**Prompt**
Whenever the word "devices" turns up in a line of the data below, copy that line.

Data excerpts
---+---

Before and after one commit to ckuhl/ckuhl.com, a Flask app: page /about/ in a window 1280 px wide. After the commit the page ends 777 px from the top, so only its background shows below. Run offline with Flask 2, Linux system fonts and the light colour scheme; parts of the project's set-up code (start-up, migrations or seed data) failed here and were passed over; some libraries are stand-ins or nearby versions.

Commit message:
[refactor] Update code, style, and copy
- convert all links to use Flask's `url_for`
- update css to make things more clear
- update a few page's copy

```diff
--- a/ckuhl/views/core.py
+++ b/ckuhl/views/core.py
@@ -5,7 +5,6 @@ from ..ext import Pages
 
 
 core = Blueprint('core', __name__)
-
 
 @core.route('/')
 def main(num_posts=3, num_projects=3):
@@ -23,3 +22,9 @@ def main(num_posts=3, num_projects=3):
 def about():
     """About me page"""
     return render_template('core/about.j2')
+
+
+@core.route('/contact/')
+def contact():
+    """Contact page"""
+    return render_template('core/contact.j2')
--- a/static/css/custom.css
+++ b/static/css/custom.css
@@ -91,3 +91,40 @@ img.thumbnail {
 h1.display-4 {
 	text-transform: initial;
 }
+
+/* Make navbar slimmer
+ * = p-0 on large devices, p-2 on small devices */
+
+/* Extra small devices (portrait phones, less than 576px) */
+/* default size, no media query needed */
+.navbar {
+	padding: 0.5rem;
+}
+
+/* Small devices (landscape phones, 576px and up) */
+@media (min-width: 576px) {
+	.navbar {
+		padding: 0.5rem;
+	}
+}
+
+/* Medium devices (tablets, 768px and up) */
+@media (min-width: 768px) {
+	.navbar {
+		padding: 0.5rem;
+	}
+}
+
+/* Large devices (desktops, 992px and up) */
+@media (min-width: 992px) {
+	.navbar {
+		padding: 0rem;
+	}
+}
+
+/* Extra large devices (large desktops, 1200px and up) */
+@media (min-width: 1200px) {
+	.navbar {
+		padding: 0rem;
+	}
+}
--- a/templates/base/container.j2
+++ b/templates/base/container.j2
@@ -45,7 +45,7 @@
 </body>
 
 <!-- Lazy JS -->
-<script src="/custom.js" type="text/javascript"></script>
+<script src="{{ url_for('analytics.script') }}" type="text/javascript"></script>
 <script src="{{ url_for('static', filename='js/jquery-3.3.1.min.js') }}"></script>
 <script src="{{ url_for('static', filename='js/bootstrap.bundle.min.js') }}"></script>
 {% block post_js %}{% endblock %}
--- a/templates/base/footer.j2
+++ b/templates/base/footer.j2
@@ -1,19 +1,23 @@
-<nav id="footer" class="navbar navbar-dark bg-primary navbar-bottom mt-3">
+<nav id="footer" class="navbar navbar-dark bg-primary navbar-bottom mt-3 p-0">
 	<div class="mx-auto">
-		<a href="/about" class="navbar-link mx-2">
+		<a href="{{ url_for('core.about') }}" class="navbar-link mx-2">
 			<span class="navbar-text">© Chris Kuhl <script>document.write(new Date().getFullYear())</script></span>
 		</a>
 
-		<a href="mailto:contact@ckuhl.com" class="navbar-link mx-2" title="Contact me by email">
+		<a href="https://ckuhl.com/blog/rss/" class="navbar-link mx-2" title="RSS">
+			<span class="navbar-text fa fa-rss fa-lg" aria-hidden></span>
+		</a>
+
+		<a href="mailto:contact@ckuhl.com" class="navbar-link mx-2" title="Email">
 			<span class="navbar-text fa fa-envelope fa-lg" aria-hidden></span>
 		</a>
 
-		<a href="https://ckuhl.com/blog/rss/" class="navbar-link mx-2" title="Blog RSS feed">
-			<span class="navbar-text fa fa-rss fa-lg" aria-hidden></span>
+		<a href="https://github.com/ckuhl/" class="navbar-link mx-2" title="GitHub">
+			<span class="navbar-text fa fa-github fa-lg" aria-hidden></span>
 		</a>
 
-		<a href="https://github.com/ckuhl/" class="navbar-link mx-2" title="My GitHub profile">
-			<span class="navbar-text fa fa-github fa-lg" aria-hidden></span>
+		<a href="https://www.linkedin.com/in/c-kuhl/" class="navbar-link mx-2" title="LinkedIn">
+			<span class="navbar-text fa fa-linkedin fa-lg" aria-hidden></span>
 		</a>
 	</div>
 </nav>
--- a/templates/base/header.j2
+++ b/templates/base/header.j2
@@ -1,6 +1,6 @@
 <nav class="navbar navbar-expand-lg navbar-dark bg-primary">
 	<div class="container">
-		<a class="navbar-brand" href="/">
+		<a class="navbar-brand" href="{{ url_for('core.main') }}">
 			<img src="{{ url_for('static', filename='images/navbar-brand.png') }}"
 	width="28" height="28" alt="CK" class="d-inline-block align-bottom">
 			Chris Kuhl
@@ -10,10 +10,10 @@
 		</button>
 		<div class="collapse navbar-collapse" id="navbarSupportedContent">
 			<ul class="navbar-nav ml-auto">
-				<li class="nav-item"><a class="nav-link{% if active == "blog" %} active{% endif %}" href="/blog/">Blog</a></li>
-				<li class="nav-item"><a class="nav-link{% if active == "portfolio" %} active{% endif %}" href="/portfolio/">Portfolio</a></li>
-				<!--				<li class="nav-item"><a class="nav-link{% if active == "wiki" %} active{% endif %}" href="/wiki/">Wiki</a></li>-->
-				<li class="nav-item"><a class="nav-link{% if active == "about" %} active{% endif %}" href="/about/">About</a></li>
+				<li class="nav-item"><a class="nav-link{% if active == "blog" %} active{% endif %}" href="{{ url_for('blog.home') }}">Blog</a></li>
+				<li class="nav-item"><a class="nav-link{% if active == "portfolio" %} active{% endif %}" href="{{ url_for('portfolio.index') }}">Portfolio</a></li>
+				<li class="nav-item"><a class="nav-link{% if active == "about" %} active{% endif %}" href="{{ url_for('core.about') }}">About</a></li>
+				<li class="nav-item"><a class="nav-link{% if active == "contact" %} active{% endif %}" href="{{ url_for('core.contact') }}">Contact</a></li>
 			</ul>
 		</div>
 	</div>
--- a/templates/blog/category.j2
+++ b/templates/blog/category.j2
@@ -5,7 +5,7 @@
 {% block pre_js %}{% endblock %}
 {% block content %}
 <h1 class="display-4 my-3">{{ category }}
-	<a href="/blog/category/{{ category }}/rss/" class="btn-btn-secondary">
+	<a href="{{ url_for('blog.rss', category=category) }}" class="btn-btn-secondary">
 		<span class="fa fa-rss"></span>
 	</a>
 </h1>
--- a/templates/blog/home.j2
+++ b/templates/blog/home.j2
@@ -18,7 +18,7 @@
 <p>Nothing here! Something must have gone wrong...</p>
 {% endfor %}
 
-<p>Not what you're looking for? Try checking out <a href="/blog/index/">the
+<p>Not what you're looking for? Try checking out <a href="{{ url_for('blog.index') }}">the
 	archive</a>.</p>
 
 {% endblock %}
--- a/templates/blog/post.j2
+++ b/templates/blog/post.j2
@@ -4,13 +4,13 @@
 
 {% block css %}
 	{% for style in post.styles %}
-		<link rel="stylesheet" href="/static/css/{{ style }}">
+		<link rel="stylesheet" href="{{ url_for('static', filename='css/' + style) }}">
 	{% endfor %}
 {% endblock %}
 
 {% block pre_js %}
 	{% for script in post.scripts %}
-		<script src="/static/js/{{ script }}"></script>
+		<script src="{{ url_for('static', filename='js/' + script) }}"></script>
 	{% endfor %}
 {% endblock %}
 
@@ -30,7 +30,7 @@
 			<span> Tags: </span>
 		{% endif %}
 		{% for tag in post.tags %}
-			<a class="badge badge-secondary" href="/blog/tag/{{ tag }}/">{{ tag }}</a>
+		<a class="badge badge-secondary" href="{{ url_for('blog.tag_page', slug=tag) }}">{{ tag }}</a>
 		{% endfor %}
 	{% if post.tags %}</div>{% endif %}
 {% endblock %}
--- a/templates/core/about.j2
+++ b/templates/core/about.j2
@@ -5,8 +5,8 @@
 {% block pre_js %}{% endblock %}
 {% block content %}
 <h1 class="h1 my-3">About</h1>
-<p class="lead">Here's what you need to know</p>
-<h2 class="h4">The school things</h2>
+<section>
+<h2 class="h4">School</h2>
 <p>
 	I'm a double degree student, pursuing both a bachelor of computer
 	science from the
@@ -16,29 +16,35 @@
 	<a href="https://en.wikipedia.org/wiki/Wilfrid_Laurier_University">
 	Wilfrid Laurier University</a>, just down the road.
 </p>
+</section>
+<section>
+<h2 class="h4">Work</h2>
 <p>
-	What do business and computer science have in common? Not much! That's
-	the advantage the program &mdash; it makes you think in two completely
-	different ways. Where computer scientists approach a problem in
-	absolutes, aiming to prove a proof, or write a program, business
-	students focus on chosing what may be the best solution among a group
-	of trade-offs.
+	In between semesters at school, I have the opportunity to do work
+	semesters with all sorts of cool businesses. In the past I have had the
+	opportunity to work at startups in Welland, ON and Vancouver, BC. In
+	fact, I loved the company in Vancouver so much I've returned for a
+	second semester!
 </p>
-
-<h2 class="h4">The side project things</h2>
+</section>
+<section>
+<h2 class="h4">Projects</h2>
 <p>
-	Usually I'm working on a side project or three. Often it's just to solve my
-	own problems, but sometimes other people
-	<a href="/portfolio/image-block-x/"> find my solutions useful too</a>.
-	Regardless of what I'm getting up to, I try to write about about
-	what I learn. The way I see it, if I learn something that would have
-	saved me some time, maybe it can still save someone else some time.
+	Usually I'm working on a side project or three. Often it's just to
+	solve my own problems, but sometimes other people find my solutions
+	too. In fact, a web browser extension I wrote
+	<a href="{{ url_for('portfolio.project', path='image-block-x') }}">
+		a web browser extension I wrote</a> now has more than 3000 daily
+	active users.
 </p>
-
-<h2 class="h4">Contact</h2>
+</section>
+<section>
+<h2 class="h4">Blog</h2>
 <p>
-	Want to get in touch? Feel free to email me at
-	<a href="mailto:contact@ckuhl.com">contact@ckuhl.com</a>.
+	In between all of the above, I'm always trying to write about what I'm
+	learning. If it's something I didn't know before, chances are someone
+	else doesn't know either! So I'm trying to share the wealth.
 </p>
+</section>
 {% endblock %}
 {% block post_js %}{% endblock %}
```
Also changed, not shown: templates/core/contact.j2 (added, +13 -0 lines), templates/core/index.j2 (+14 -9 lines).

---+---

**Written solution**
+ * = p-0 on large devices, p-2 on small devices */
+/* Extra small devices (portrait phones, less than 576px) */
+/* Small devices (landscape phones, 576px and up) */
+/* Medium devices (tablets, 768px and up) */
+/* Large devices (desktops, 992px and up) */
+/* Extra large devices (large desktops, 1200px and up) */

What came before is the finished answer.